Energy industry groups say that the plan to put a 25 percent tariff on overseas steel could a have a detrimental impact on the U.S. oil and gas industry and could be a double blow for the solar power industry, which is navigating new solar tariffs that went into effect last month. The groups contend that the steel tariff would raise costs for oil and gas pipelines and for solar power arrays, which would also face increased costs from Trump’s anticipated tariff on aluminum imports.
The 25 percent steel tariff could add as much as 2 cents a watt to the cost of a utility-scale solar project, according to the Solar Energy Industries Association. Additional price increases on steel and on aluminum, which are used in ground-mount and rooftop solar racking systems, could slow U.S. solar deployments already decreased by the solar tariff.
In the oil and gas industry, the 25 percent steel tariff could have an impact on pipelines. A study commissioned by oil and gas groups and released last year showed that a 25 percent price hike means an additional $76 million in costs for a traditional 280-mile pipeline and more than $300 million for a major project like the Keystone XL or Dakota Access pipelines.
Rules Governing Pollution from Oil and Gas Operations Under Microscope
The U.S. Environmental Protection Agency (EPA) announced amendments to two provisions of the New Source Performance Standards for the oil and natural gas industry. The 2016 standards aim to reduce the amount of methane and volatile organic compounds from oil and gas drilling.
One of EPA’s amendments would require that oil and gas operators repair leaking components during unplanned or emergency shutdowns and would impose monitoring requirements for wells on Alaska’s North Slope.
EPA said the changes were necessary because under the current requirements, repairs conducted during unscheduled or emergency shutdowns “could lead to unintended negative consequences both at well sites and compressor stations, including emissions that are higher than emissions that would occur if the leaks were repaired during a scheduled shutdown.”
The changes “provide regulatory certainty to one of the largest sectors of the American economy and avoid unnecessary compliance costs to both covered entities and the states,” said EPA Assistant Administrator for Air and Radiation Bill Wehrum, noting that the amendments are expected to save electric utilities $100 million per year in compliance costs and that they could help oil and gas operators reap $16 million in benefits by 2035.
Environmental advocates, meanwhile, expressed concerns that the changes could lead to dirtier air and water and reduce or remove consequences for large-scale polluters.
As Bloomberg Gets UN Climate Envoy Job, Study Pushes Emissions Trading
Former New York Mayor Michael Bloomberg was named U.N. special envoy for climate action on Monday. In his new role, Bloomberg will support a 2019 U.N. Climate Summit and mobilize more ambitious action to implement the 2015 Paris Agreement, which aims to limit global warming to well below 2 degrees Celsius above pre-industrial levels and to pursue efforts to limit that increase to 1.5 degrees Celsius.

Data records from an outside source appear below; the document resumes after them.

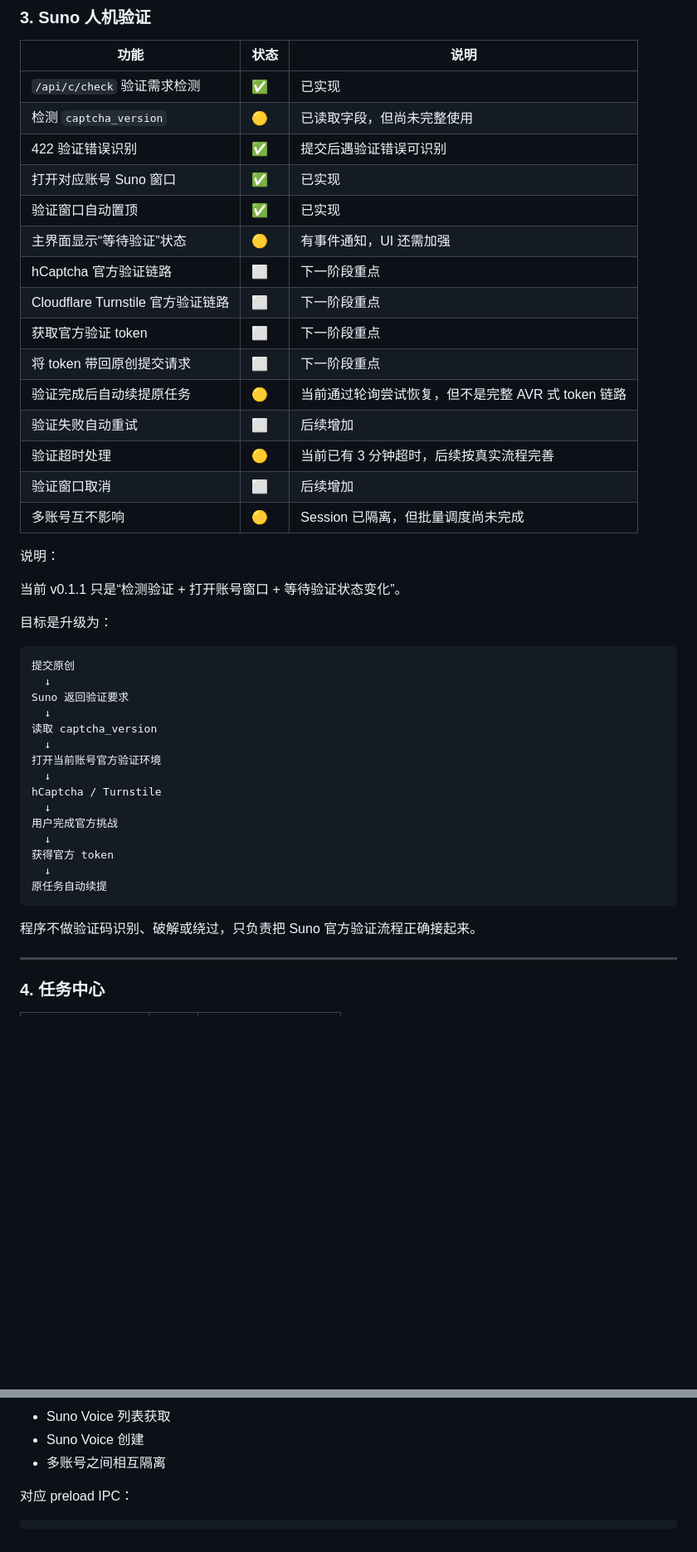
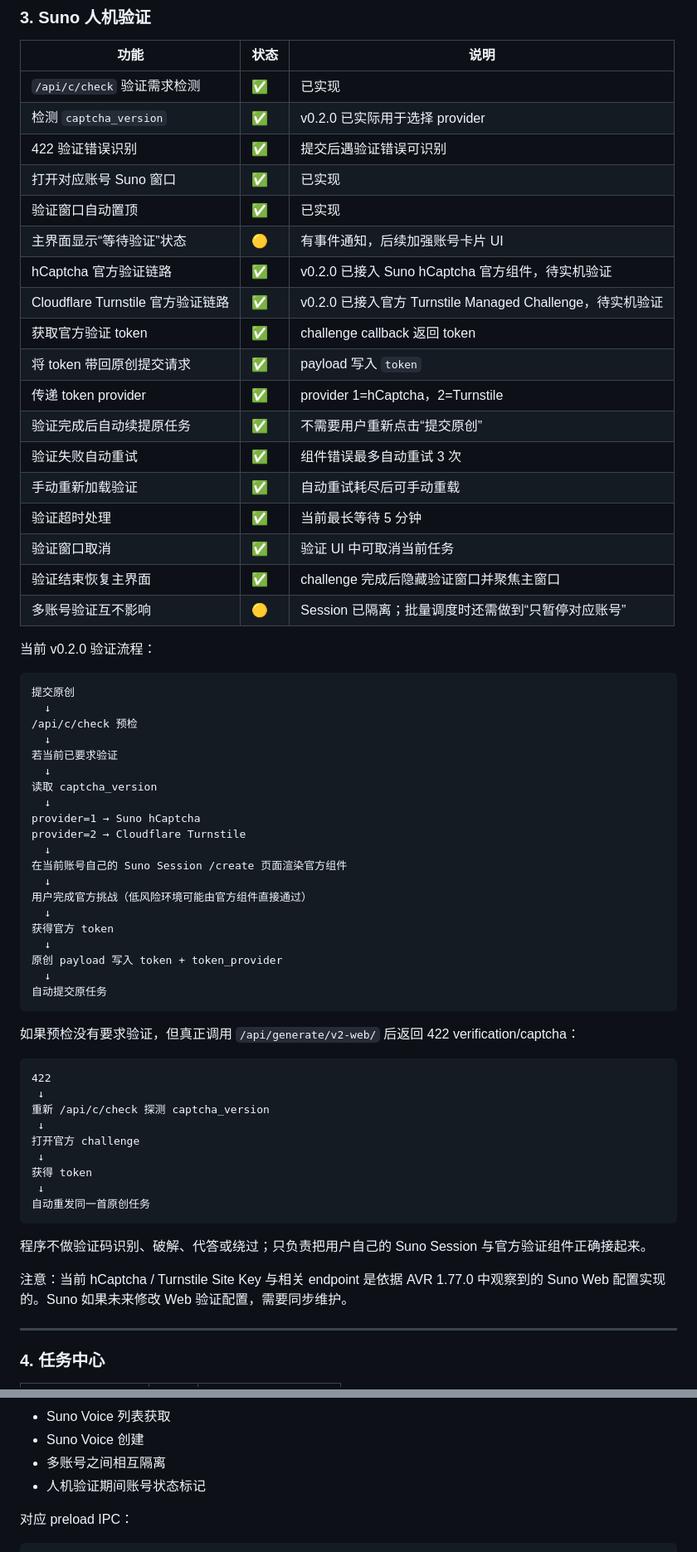
Before and after one commit to ximishan/SunoOriginalStudio, a Markdown page: PROJECT_STATUS_AND_AVR_FEATURES.md, 2 parts joined by grey strips. Shown at 83% size. Rendered like a GitHub page; blank space fills up the shorter version.

````diff
--- a/PROJECT_STATUS_AND_AVR_FEATURES.md
+++ b/PROJECT_STATUS_AND_AVR_FEATURES.md
@@ -118,46 +124,66 @@ SunoOriginalStudio 的目标不是复制 AVR 的授权体系，而是独立实
 | 功能 | 状态 | 说明 |
 |---|---|---|
 | `/api/c/check` 验证需求检测 | ✅ | 已实现 |
-| 检测 `captcha_version` | 🟡 | 已读取字段，但尚未完整使用 |
+| 检测 `captcha_version` | ✅ | v0.2.0 已实际用于选择 provider |
 | 422 验证错误识别 | ✅ | 提交后遇验证错误可识别 |
 | 打开对应账号 Suno 窗口 | ✅ | 已实现 |
 | 验证窗口自动置顶 | ✅ | 已实现 |
-| 主界面显示“等待验证”状态 | 🟡 | 有事件通知，UI 还需加强 |
-| hCaptcha 官方验证链路 | ⬜ | 下一阶段重点 |
-| Cloudflare Turnstile 官方验证链路 | ⬜ | 下一阶段重点 |
-| 获取官方验证 token | ⬜ | 下一阶段重点 |
-| 将 token 带回原创提交请求 | ⬜ | 下一阶段重点 |
-| 验证完成后自动续提原任务 | 🟡 | 当前通过轮询尝试恢复，但不是完整 AVR 式 token 链路 |
-| 验证失败自动重试 | ⬜ | 后续增加 |
-| 验证超时处理 | 🟡 | 当前已有 3 分钟超时，后续按真实流程完善 |
-| 验证窗口取消 | ⬜ | 后续增加 |
-| 多账号互不影响 | 🟡 | Session 已隔离，但批量调度尚未完成 |
+| 主界面显示“等待验证”状态 | 🟡 | 有事件通知，后续加强账号卡片 UI |
+| hCaptcha 官方验证链路 | ✅ | v0.2.0 已接入 Suno hCaptcha 官方组件，待实机验证 |
+| Cloudflare Turnstile 官方验证链路 | ✅ | v0.2.0 已接入官方 Turnstile Managed Challenge，待实机验证 |
+| 获取官方验证 token | ✅ | challenge callback 返回 token |
+| 将 token 带回原创提交请求 | ✅ | payload 写入 `token` |
+| 传递 token provider | ✅ | provider 1=hCaptcha，2=Turnstile |
+| 验证完成后自动续提原任务 | ✅ | 不需要用户重新点击“提交原创” |
+| 验证失败自动重试 | ✅ | 组件错误最多自动重试 3 次 |
+| 手动重新加载验证 | ✅ | 自动重试耗尽后可手动重载 |
+| 验证超时处理 | ✅ | 当前最长等待 5 分钟 |
+| 验证窗口取消 | ✅ | 验证 UI 中可取消当前任务 |
+| 验证结束恢复主界面 | ✅ | challenge 完成后隐藏验证窗口并聚焦主窗口 |
+| 多账号验证互不影响 | 🟡 | Session 已隔离；批量调度时还需做到“只暂停对应账号” |
 
-说明：
-
-当前 v0.1.1 只是“检测验证 + 打开账号窗口 + 等待验证状态变化”。
-
-目标是升级为：
+当前 v0.2.0 验证流程：
 
 ```text
 提交原创
   ↓
-Suno 返回验证要求
+/api/c/check 预检
+  ↓
+若当前已要求验证
   ↓
 读取 captcha_version
   ↓
-打开当前账号官方验证环境
+provider=1 → Suno hCaptcha
+provider=2 → Cloudflare Turnstile
   ↓
-hCaptcha / Turnstile
+在当前账号自己的 Suno Session /create 页面渲染官方组件
   ↓
-用户完成官方挑战
+用户完成官方挑战（低风险环境可能由官方组件直接通过）
   ↓
 获得官方 token
   ↓
-原任务自动续提
+原创 payload 写入 token + token_provider
+  ↓
+自动提交原任务
 ```
 
-程序不做验证码识别、破解或绕过，只负责把 Suno 官方验证流程正确接起来。
+如果预检没有要求验证，但真正调用 `/api/generate/v2-web/` 后返回 422 verification/captcha：
+
+```text
+422
+ ↓
+重新 /api/c/check 探测 captcha_version
+ ↓
+打开官方 challenge
+ ↓
+获得 token
+ ↓
+自动重发同一首原创任务
+```
+
+程序不做验证码识别、破解、代答或绕过；只负责把用户自己的 Suno Session 与官方验证组件正确接起来。
+
+注意：当前 hCaptcha / Turnstile Site Key 与相关 endpoint 是依据 AVR 1.77.0 中观察到的 Suno Web 配置实现的。Suno 如果未来修改 Web 验证配置，需要同步维护。
 
 ---
 
@@ -329,6 +355,7 @@ persist:suno-account-3
 - Suno Voice 列表获取
 - Suno Voice 创建
 - 多账号之间相互隔离
+- 人机验证期间账号状态标记
 
 对应 preload IPC：
 
````
Also changed, not shown: other parts of PROJECT_STATUS_AND_AVR_FEATURES.md (+169 -26 lines).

“Around the world, bottom-up solutions are leading the fight against climate change,” Bloomberg said in a Twitter post. “As the new @UN Special Envoy for Climate Action, I’ll work with state and non-state actors to help implement policies that reduce emissions & build resilience.”
“Linkage is important, in part, because it can reduce the costs of achieving a given emissions-reduction objective,” the authors write. “Lower costs, in turn, may contribute politically to embracing more ambitious objectives. In a world where the marginal cost of abatement (that is, the cost to reduce an additional ton of emissions) varies widely, linkage improves overall cost-effectiveness by allowing jurisdictions to finance reductions in other jurisdictions with relatively lower costs while allowing the former jurisdictions to count the emission reductions toward targets set in their NDCs [nationally determined contributions].”
The Climate Post offers a rundown of the week in climate and energy news. It is produced each Thursday by Duke University’s Nicholas Institute for Environmental Policy Solutions.